#8: Manchester, SD tornado; June 24, 2003
Here, a violent F4 tornado destroyed the small town of Manchester. No one died, but 4 people were injured. All of the buildings in Manchester were destroyed and they never were rebuilt. The town was abandoned after the tornado. Some researchers recorded the largest and fastest drop in pressure on record in this tornado.
#7: Bridge Creek/Moore, OK tornado; May 3, 1999
This tornado has the highest wind speed recorded by doppler radar, over 300mph. 41 people were killed, including 3 under highway overpasses. Oklahoma City, Bridge Creek, and Moore were among the cities that got heavily impacted. There was $1 billion dollars in 1999 dollars of damage done . There was a lot of destruction and it took a while to recover in some areas. Now they are "tornado ready".

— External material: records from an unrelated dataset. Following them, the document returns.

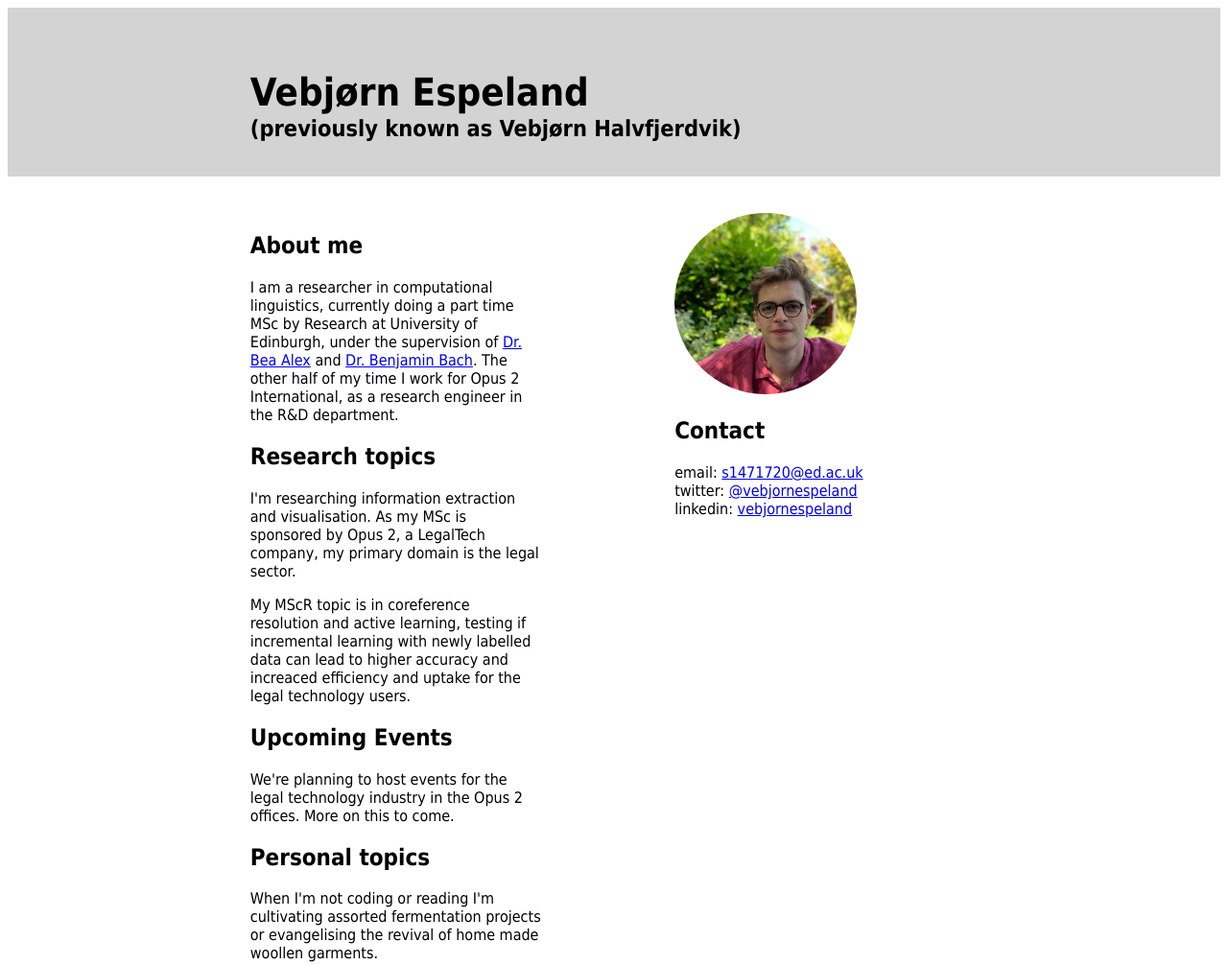
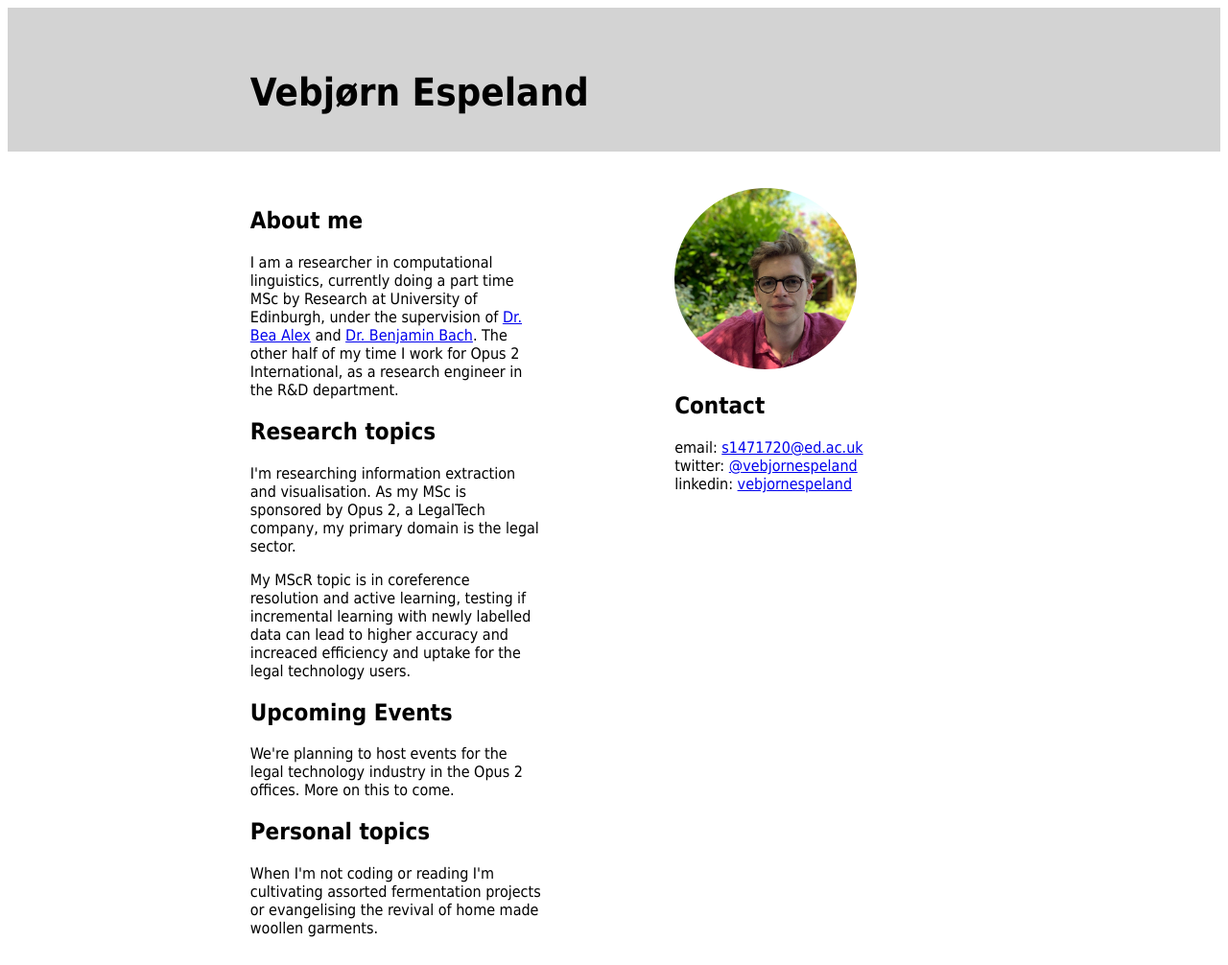
Before and after one commit to vespeland/vespeland.github.io, a plain HTML site: page index.html in a window 1280 px wide. Shown: the whole page at 96% size. Drawn offline with Linux system fonts and the light colour scheme.

Commit message:
Update index.html

```diff
--- a/index.html
+++ b/index.html
@@ -9,7 +9,6 @@
 
 <header>
     <h1>Vebjørn Espeland</h1>
-    <h3>(previously known as Vebjørn Halvfjerdvik)</h3>
 </header>
 
 <article>
```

#6: Andover, KS tornado; April 26, 1991
This tornado was the last F5 tornado to hit Kansas. The next F5/EF5 would be the EF5 tornado that hit Greensburg. The Andover tornado caused 17 deaths. The most famous parts of the tornado were in the McConnell Air Force Base and Golden Spur mobile home park. This tornado is very well know and studied by meteorologists. However, it is not my favorite tornado.
#5: Dexter, MI tornado; March 15, 2012
This EF3 was a very rare March tornado in MI. It was the earliest EF3 or stronger in Michigan history. 128 buildings were damaged or destroyed but luckily no lives were lost. This tornado happened during a rare March heatwave. This tornado did not occur too far away from me, only about ~40 miles. This video does have some foul language.
#4: Tri-state tornado; March 18, 1925
This is the longest tracked and deadliest tornado on record. There were 695 deaths from it and it was on the ground for 234 miles. Many towns were damaged or destroyed by the twister. Scientists question whether this was all one tornado, or if a series of tornadoes kept on merging together so that there were no breaks in the damage path. The Hesston and Gossel tornadoes show what might have happened. Since we weren't there to see it and it wasn't documented well, we may never know.
#3: Flint, MI tornado; June 9, 1953
Until the Joplin, MO tornado in 2011, this was the deadliest tornado in modern history(1950+). 116 deaths occurred due to this tornado. Damage was in the tens of millions of dollars. This was the first of the only two confirmed F5's in Michigan history, with a possible F5 in 1896 in Oakland county, MI.
#2: Joplin, MO tornado; May 22, 2011
This was the deadliest and costliest tornado in recent history. There were 158 deaths and $2.8 billion dollars in damage. Most of southern Joplin was destroyed including a hospital, schools, and industrial area. The lasting impact on this area is enormous.
#1: Fridley, MN tornado; July 18, 1986
This was not a usual tornado, which is why it is my favorite. The tornado went through the process called vortex breakdown. This can lead to multiple vorticies. A helical vortex surrounded the air that was getting pulled downward, instead of going up. It had a single suction vortex at the ground and strong inflow winds. The structure of this tornado has always fascinated me since I first watched Tornado Video Classics when I was a little kid. The perfect use of the environment and structure is a once in a lifetime event. Some structures were damaged/destroyed, but the tornado spent most of its time in the Springbrook Nature Center where it snapped tons of pine trees and "picked them up thousands of feet". It was the first tornado to be filmed by a TV news helicopter. It was rated an F2.
I'm currently writing my 2013 forecast blog, but I don't know if I'll be able to finish it tonight or over the next day or two.